I am happy with this ending, but of course having a SP doesn’t hurt. It just ain’t that necessary. I am no fan of clear-cut finish, that happy ending has to end in marriage. The SP doesn’t end that way; it nearly does. For me, it ties any loose ends together, sealing off the needed affirmation. No more, no less. Too bad Yamapi totally pulverizes the romantic scene/atmosphere.
Which brings me to the final discussion: acting chops. For those battering on Yamapi and Masami’s acting, I have to defend theirs. The latter is expressive and quite natural, the former however… let me set this straight, I ain’t saying their acting is superb, but is good enough as far as the story requires them to be.
Yamapi’s voice inflection is spot-on but his facial expression often doesn’t align with it. At times I blurted a chortle due to the words or his intonation. He emotes better – if not well – with his voice BUT really needs to flex his facial muscles much much more because the final scene of the SP totally missed me at face value. I got the underlying worthiness, but when the visuals work against it sometimes I cannot get past it. To his credit, however, I was able to feel and root for the character. His performance was enough to pull my heart strings at the right place and timing – his crying scenes are heart-tugging too.
The same goes for the other characters’ portrayals. Some are exaggerated, perhaps for comical relief, but for the most part are pleasing to the eyes. More credit must be awarded to the excessively cute Tsuru-Eri couple though. They’re just cute beyond words X-)
Back to OP, I hope they’re working harder to make the drama work. Cuz it’s kinda hanging on the loose right now.
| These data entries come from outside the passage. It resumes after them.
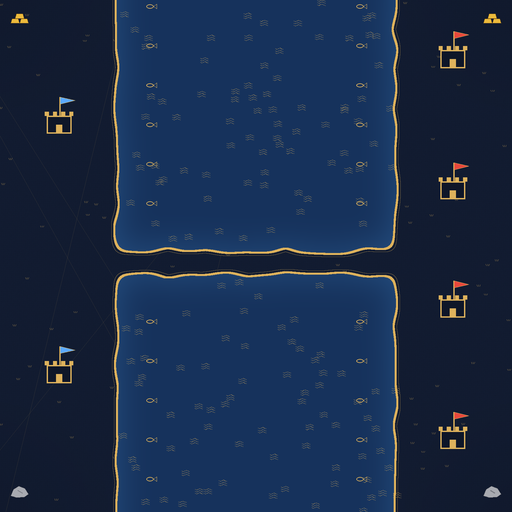
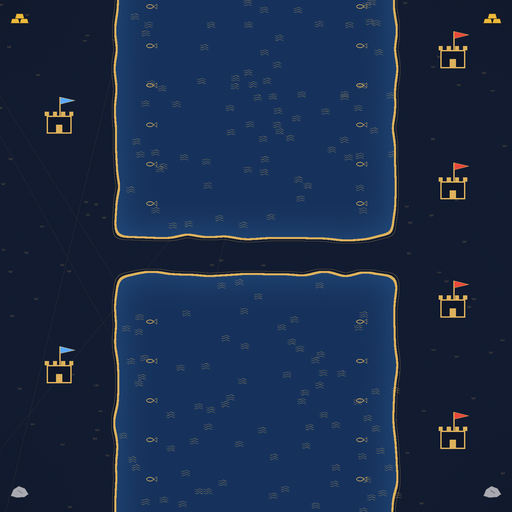
Fortress Bridge: widen the bridge to 48 m
At two squares the engine's shore smoothing flooded the bridge, so
nothing could cross; three squares keep it whole.

diff --git a/maps/tools/install_project.py b/maps/tools/install_project.py
@@ -44,7 +44,7 @@ TEXTS = {
         "两队各守一岸，中间只有一座窄长的陆桥，两侧全是深水。为《堡垒模式》设计，也可当普通团队图。 / Two teams on opposite shores, joined only by one long, narrow land bridge with deep water on both sides. Made for Fortress Mode; works as any team game.",
         "1 号位所在的队伍在左岸，其他队伍在右岸 / The first player's team takes the left shore, everyone else the right",
         "真人放同一队并占 1 号位，AI 放另一队 / Put humans on one team, with you in slot 1, and AIs on the other",
-        "两边各守一岸，中间只有一座约 32 米宽的陆桥，两侧是深水，停在一侧的战舰能打到整座桥。两岸都有浅滩和鱼群。 / One shore each and a single land bridge about 32 m wide between, with deep water on both sides; a warship on one side covers all of it. Both shores have shallows and fish.",
+        "两边各守一岸，中间只有一座约 48 米宽的陆桥，两侧是深水，停在一侧的战舰能打到大半座桥。两岸都有浅滩和鱼群。 / One shore each and a single land bridge about 48 m wide between, with deep water on both sides; a warship on one side covers most of it. Both shores have shallows and fish.",
     ),
     "fortress_hill": (
         "大家一起守护城河围着的中央小山，每位守方一对相邻的陆桥。为《堡垒模式》设计，也可当普通团队图。 / Hold the moated hill in the middle together, with a pair of close land bridges for each defender. Made for Fortress Mode; works as any team game.",

diff --git a/maps/tools/make_covers.py b/maps/tools/make_covers.py
@@ -45,7 +45,7 @@ MAPS = {
         "tagline": "两边各守一岸，中间只有一座窄长的陆桥",
         "tagline_en": "One shore each, and a single long, narrow land bridge between",
         "points": [
-            ("唯一通道", "One way across", "32 米宽的陆桥，战舰能从侧面轰到整座桥"),
+            ("唯一通道", "One way across", "48 米宽的陆桥，战舰能从侧面轰到大半座桥"),
             ("隔岸对峙", "Face to face", "两队分在左右两岸"),
             ("湖里有鱼", "Fishing", "两岸都有浅滩和鱼群"),
         ],

diff --git a/maps/fortress_bridge/publish/DESCRIPTION.md b/maps/fortress_bridge/publish/DESCRIPTION.md
@@ -11,7 +11,7 @@
 | | |
 |---|---|
 | 阵营 | 第一位玩家所在的队伍在左岸，其他队伍在右岸 |
-| 通道 | 中间一座陆桥，约 32 米宽，两侧是深水，没有别的路；停在一侧的战舰能打到整座桥 |
+| 通道 | 中间一座陆桥，约 48 米宽，两侧是深水，没有别的路；停在一侧的战舰能打到大半座桥 |
 | 水域 | 上下都是深湖，走不过去；两岸都有浅滩，可以捕鱼、造码头 |
 | 资源 | 标准开局资源，两岸后方各多一座金矿和石矿 |
 
@@ -33,7 +33,7 @@
 | | |
 |---|---|
 | Sides | The first player's team takes the left shore; every other team the right |
-| Way across | One land bridge in the middle, about 32 m wide, with deep water on both sides and no other way over; a warship on one side covers all of it |
+| Way across | One land bridge in the middle, about 48 m wide, with deep water on both sides and no other way over; a warship on one side covers most of it |
 | Water | Deep lakes above and below: no wading, but both shores have shallows for fishing and docks |
 | Resources | The standard start, plus an extra gold and stone deposit at the back of each shore |
 
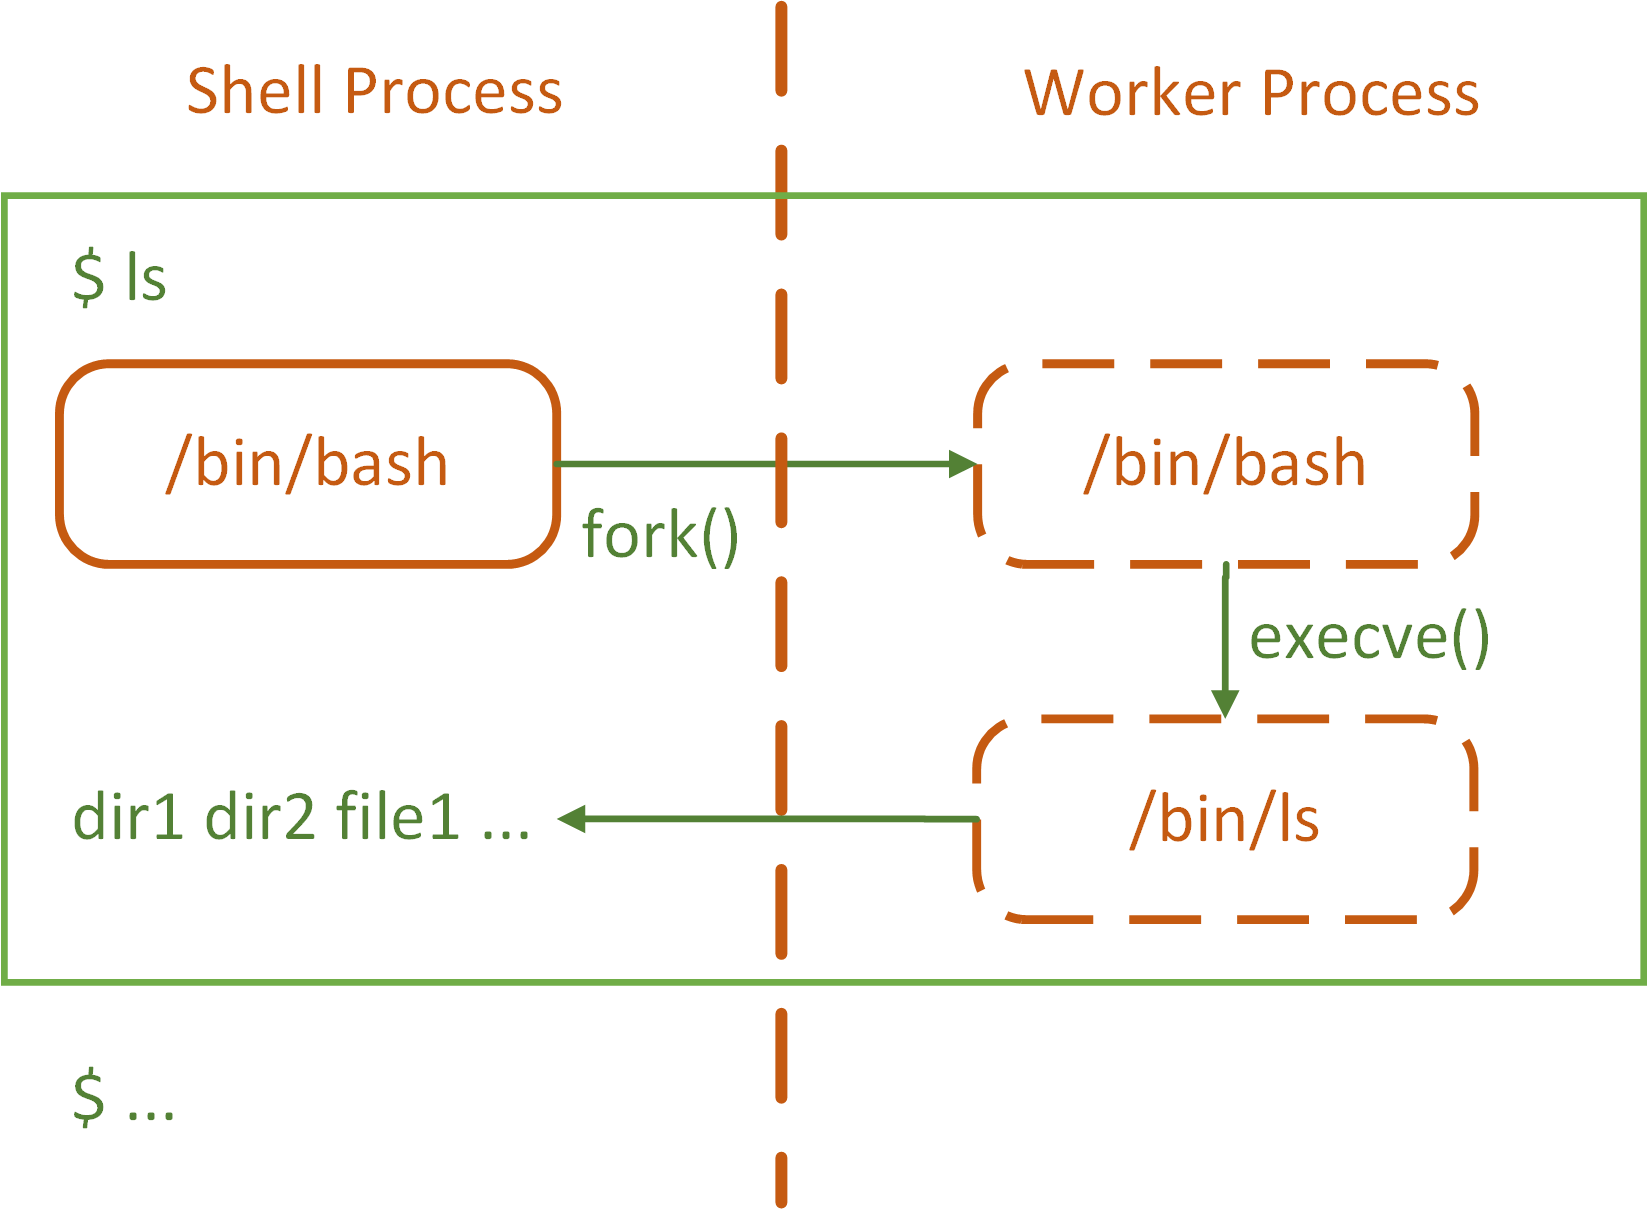
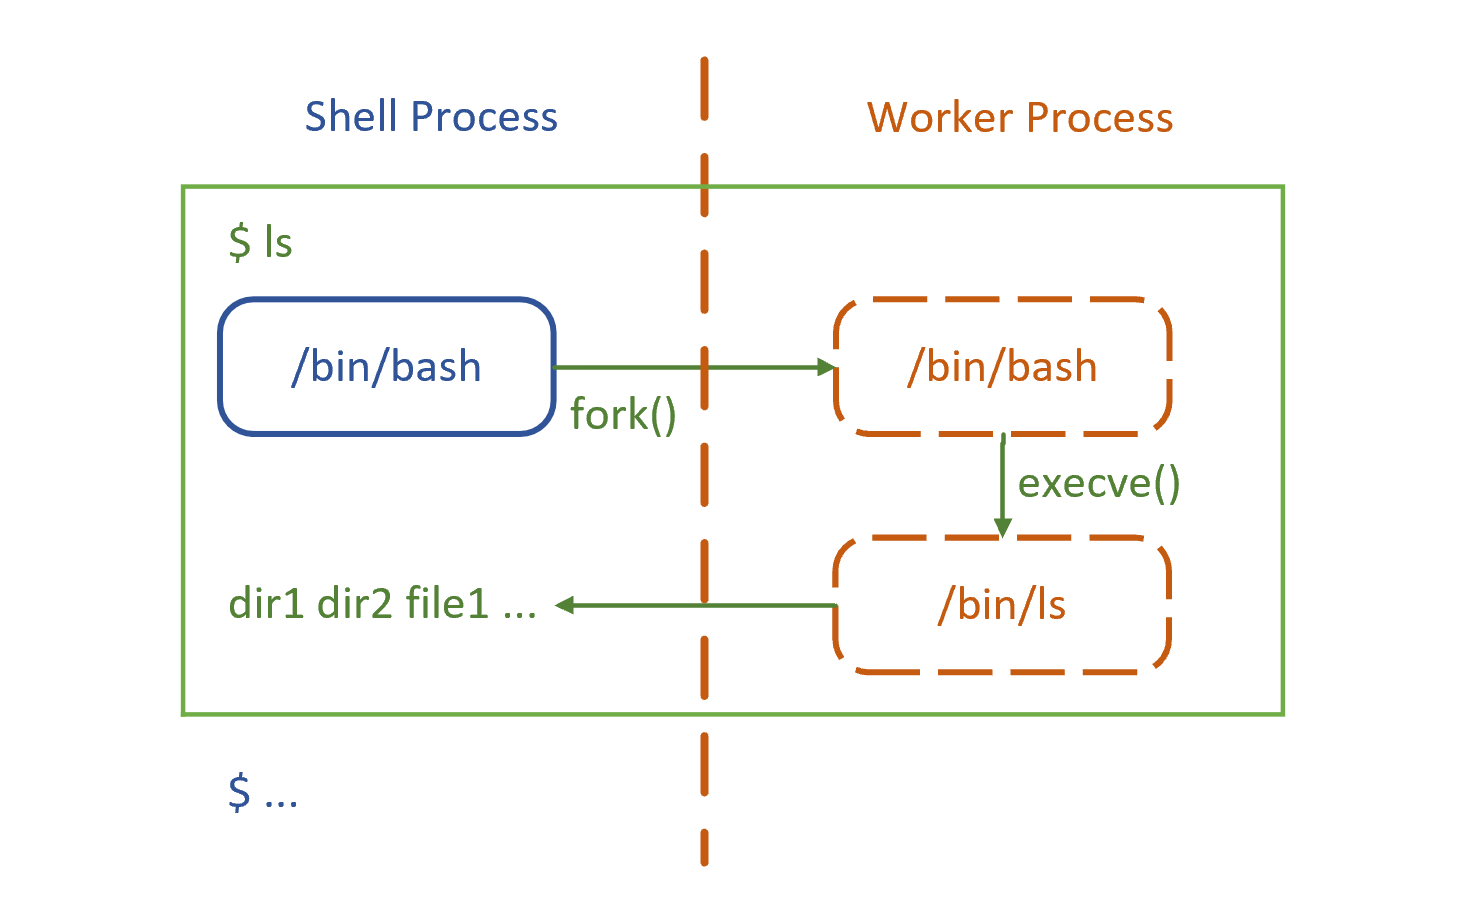
Remove unused images

Changed region(s): [[0.0, 0.0, 1.0, 1.0], [0.0307, 0.8807, 0.0613, 0.9414], [0.1534, 0.8503, 0.184, 0.8807]]

diff --git a/group-1-kernel-signature-verification/chapter-1-binary-execution-procedure.md b/group-1-kernel-signature-verification/chapter-1-binary-execution-procedure.md
@@ -6,7 +6,7 @@
 
 如果 `execve` 的执行一切正常，那么该进程原有程序的运行环境都会被新进程完全替换，因此 `execve` 永远不会返回。对于使用 shell 的用户来说，希望能够在运行完一条命令后再次回到 shell 中继续输入下一条命令。为了避免 shell 进程在调用 `execve` 之后被新程序覆盖，在 terminal 的实现中，通常会通过 `fork` 系统调用，先复制出一个当前进程的副本，然后在副本进程中调用 `execve`。执行结束后，回到 shell 的原进程中，使得用户可以继续执行下一个程序。
 
-![Shell &#x6267;&#x884C;&#x7A0B;&#x5E8F;&#x7684;&#x5927;&#x81F4;&#x6D41;&#x7A0B;](../.gitbook/assets/shell%20%282%29.png)
+![Shell &#x6267;&#x884C;&#x7A0B;&#x5E8F;&#x7684;&#x5927;&#x81F4;&#x6D41;&#x7A0B;](../.gitbook/assets/shell.png)
 
 ### 内核如何执行不同格式的二进制文件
It’s still far from entrancing for me as it has a lot to improve on. I cannot really point out what’s missing but the feeling isn’t there. Watching them isn’t quite as enjoyable as I thought it’d be. For the last two episodes, OP scratches out its own stories – giving Yi-seul a Christmas gift and outrunning Jin-won’s confession…
Ermm, this got me to think that my statement might be wrong – that the incantation doesn’t take place in every episode. I may’ve lost count of how many times Baek-ho has time-slipped because OP drags it till mid-episode which then gives us (ineffective) cliffhanger as the story ends in midway too. So far, none of the cliffhanger is gripping, and not having a good one is bad for attention-retention. Mine is not intrigued and I just couldn’t care less for any of the characters at this point. The initial focus was heavily on Baek-ho’s continuing baseball and now that it’s sorta accomplished, what’s left on the plate?
Not sure whether I’ll stick out to the end.
Gosh, I may just overthink it. It’s just a fluff teen fantasy drama, what am I expecting??